At first it was rather interesting hiking amongst the fog and seeing it coming in from both sides, until i realized I couldn’t see anything off to either side of me other. And sometimes no more than 15 or so feet of the narrow path up ahead and behind were visible. That’s when claustrophobia began to set in. I have this fear of being enclosed in small or overcrowded places and it only gets worse once I really start to think about it. I had to try really hard not to think about it and I think it got better once we came across a few others hiking along the trail and it helped me feel less enclosed.
Every time it seemed like we were getting close to the top, we would only make it up there to see there were more steps leading up. I think I eventually just tried to focus on something else and just enjoy being there. I almost feel like the fog added another element to our hike and a small part of me was glad I couldn’t see off the sides in fear of how high we actually were.
After about an hour and a half of continuous climbing through the winds and fog, we finally reached the peak! All 934 meters/3,064 feet. I’m sure the view up there is fantastic on a clear day, but on that particular day it was a complete whiteout from the fog.
After a quick snap of photos (I mean there wasn’t much to see up there at that point) we continued on our way to Ngong Ping, where the Buddha is. There were some pretty narrow/slightly steep parts down, which coupled with the howling wind, warranted an extra amount of balance and caution at times.
It wasn’t until we passed the 810m mark that the fog subsided a bit and we could begin to make out the view.
We came around the side of the mountain and all of the sudden the buddah and wisdom path came into view.
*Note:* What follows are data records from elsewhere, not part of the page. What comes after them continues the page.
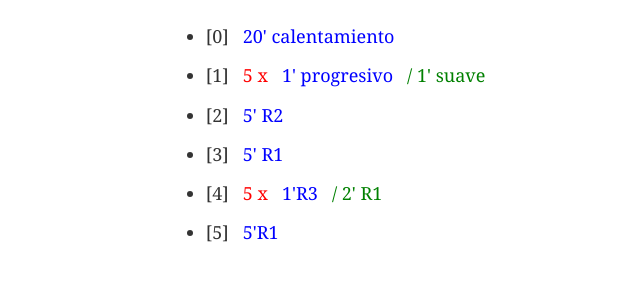
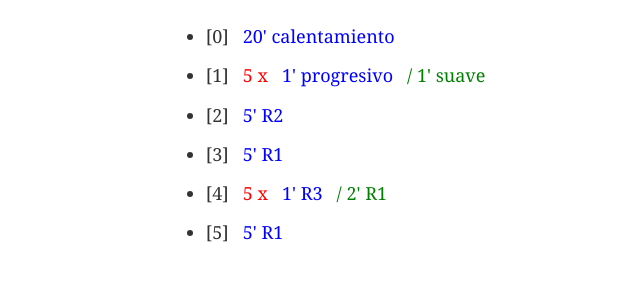
Before and after one commit to rpuchadm/train2020, a Gatsby site: page /train in a window 1280 px wide. Shown: the part 293-587 px from the top of the page, 0-640 px from the left. Built offline with nearby package versions, Linux system fonts and the light colour scheme; Gatsby itself is replaced by a stand-in of ours.

Commit message:
exerMinutes

```diff
--- a/src/components/TrainContainer.js
+++ b/src/components/TrainContainer.js
@@ -32,6 +32,12 @@ const processStep = (otext) => {
             obj = { ...obj, rest: rest }
         }
     }
+    const iom = ntext.indexOf(MINUTES_SEPARATOR)
+    if ( iom !== -1 ) {
+        const nm = parseInt( ntext.substring( 0, iom) , 10)
+        ntext = ntext.substring( iom+1 )
+        obj = { ...obj, exerMinutes: nm}
+    }
     return { ...obj, exer: ntext}
 }
 const processSteps = (text) => {
@@ -40,12 +46,12 @@ const processSteps = (text) => {
     return steparray
 }
 
-const Step = ({exer,i,loop,rest,restMinutes}) => {
+const Step = ({exer,exerMinutes,i,loop,rest,restMinutes}) => {
     return (
         <li>
             [{i}] &nbsp;
                 { loop ? <span style={{color:'red'}}> {loop} x &nbsp; </span> : null }
-                <span style={{color:'blue'}}> {exer} </span>
+                <span style={{color:'blue'}}> {exerMinutes}' {exer} </span>
                 { rest ?
                     <span style={{color:'green'}}>
                         &nbsp; / { restMinutes ? <>{restMinutes}'</> : null } {rest} &nbsp;
@@ -56,6 +62,7 @@ const Step = ({exer,i,loop,rest,restMinutes}) => {
 }
 Step.propTypes = {
     exer: PropTypes.string.isRequired,
+    exerMinutes: PropTypes.number.isRequired,
     i: PropTypes.number.isRequired,
     loop: PropTypes.number,
     rest: PropTypes.string,
```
We were so close! Good thing because my legs were starting to get a bit shaky at this point.
It took us about 40 mins total to descend from the peak and reach the wisdom path. Naturally we took a walk amongst the 38 wooden steles, which portrayed verses from the world’s best-known prayers revered by Confucians, Buddhists and Taoists.
After gaining some wisdom we took the short walk over to the buddah. On the way over we passed through an eerily deserted village. Some of the signs were so new looking, but at the same time the area was so neglected it looked like it had been sitting like that for years. How freaky is that raggedy ann/scarecrow doll in the window? I’m sure this place is loads of fun at night…not.
Soon enough the Buddha came into view once again, but this time a lot closer. After our hike, the stairs leading up to the big buddha were a piece of cake. Once at the top we took a quick leisurely walk around before heading back down to the bus station.
The bus ride back to Tung Chung was a lot longer than coming since we were on the other side of the mountain. It’s actually possible to start the hike on this side as well, but I’m glad we started over in Pak Kung Au so that we could finish up with the Buddha and rest up on the longer bus ride back.
Once back in Tung Chung we rewarded ourselves with a drink from Gong Cha (a taiwanese bubble tea shop) before hopping on the MTR to head home. Hot Logan & red date tea for me, which totally hit the spot since it was beginning to get a bit chilly outside.
The next two days were definitely fun for my calves. Holy soreness. I thought the climb up was what I would be feeling the following day, but my glutes were just dandy. It was actually the climb down I wasn’t prepared for and my calves totally felt it the following few days. Walking down any stairs and basically taking any type of steps down were a total joy.
All in all, a fun hike that I’ll hopefully have another go at, on a much less foggy day.